Researchers have discovered additional evidence of explosions occurring along the Nord Stream gas pipelines. Norwegian scientists have confirmed that last year, four separate explosions damaged the Nord Stream pipelines.
According to seismic data shared with The Guardian on Tuesday, these explosions led to the destruction of three out of the four Nord Stream lines.
Norsar, an organization specializing in monitoring earthquakes and underground nuclear tests as part of the Comprehensive Nuclear Test Ban Treaty, initially identified two explosions along the Nord Stream pipelines in September of the previous year.
The first explosion occurred at 2:03 am local time on September 26, 2022, affecting Nord Stream 2, while the second occurred at 7:03 pm, impacting Nord Stream 1. Upon further analysis of the data collected that day, the Norsar team discovered two additional blasts that occurred seven and 16 seconds after the second explosion.
It’s important to note that both Nord Stream 1 and Nord Stream 2 consist of two separate pipelines each. With three of the four lines destroyed, it had already been suspected that multiple explosive devices were involved, but Norsar is the first investigative body to confirm this suspicion publicly.
The incidents took place near the Danish island of Bornholm, and investigations are ongoing by the governments of Denmark, Germany, and Sweden. Russia has been barred from participating in these probes.

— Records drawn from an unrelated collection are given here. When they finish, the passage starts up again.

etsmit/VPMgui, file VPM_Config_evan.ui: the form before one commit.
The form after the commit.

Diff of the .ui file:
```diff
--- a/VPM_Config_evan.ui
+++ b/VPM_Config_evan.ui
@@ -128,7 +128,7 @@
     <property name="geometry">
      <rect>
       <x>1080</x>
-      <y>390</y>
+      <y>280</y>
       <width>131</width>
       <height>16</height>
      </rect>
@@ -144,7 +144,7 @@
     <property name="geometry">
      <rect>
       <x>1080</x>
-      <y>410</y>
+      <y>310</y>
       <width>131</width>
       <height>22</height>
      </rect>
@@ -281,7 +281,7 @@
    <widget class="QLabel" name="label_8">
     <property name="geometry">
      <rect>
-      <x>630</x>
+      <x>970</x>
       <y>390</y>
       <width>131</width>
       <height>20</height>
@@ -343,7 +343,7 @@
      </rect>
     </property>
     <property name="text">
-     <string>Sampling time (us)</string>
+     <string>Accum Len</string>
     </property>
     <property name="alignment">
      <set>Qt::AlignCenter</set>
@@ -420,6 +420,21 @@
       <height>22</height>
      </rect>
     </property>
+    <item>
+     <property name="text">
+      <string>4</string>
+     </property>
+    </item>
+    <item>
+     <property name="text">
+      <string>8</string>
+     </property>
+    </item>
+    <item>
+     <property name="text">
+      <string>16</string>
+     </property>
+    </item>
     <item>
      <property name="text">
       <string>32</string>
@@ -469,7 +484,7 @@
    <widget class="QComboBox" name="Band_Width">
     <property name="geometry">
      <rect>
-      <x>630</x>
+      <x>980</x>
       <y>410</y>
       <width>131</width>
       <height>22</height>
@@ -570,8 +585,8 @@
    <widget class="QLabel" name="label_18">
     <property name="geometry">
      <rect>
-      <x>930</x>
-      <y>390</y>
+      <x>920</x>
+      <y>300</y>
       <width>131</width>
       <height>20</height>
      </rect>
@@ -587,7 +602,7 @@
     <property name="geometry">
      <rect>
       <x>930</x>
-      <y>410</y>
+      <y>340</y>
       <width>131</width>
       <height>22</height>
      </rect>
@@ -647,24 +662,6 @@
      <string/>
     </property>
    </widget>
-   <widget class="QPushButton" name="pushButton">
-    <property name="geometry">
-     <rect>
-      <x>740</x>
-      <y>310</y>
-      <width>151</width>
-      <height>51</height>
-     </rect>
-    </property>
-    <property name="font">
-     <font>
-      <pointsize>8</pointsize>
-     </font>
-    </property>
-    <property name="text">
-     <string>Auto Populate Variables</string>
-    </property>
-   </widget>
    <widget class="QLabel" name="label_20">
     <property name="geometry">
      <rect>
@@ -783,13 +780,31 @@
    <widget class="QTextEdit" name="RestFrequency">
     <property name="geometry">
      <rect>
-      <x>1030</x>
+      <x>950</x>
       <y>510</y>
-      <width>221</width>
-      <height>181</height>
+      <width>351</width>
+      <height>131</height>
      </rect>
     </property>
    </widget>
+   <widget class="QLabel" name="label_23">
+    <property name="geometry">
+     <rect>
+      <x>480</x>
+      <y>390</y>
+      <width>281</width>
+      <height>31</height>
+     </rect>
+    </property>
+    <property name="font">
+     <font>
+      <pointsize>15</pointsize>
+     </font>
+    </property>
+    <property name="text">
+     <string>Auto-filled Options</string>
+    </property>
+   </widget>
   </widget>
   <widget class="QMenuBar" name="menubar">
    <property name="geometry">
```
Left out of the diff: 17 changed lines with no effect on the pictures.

Meanwhile, two competing theories have emerged regarding the culprits behind the pipeline sabotage. According to reports in Western mainstream media, a team of Ukrainian commandos used a rented yacht to transport explosives to the blast sites, with the CIA and European intelligence agencies having prior knowledge of the plot.
Reports from the Washington Post and the Netherlands’ NOS news network suggest that the CIA advised the Ukrainians to abort the plan.
However, American journalist Seymour Hersh has alleged that US President Joe Biden ordered the CIA to carry out the pipeline explosions.
Hersh, citing sources in the intelligence community, claimed that CIA divers, working with the Norwegian Navy, planted remotely-triggered bombs on the pipelines during a NATO exercise in the region the previous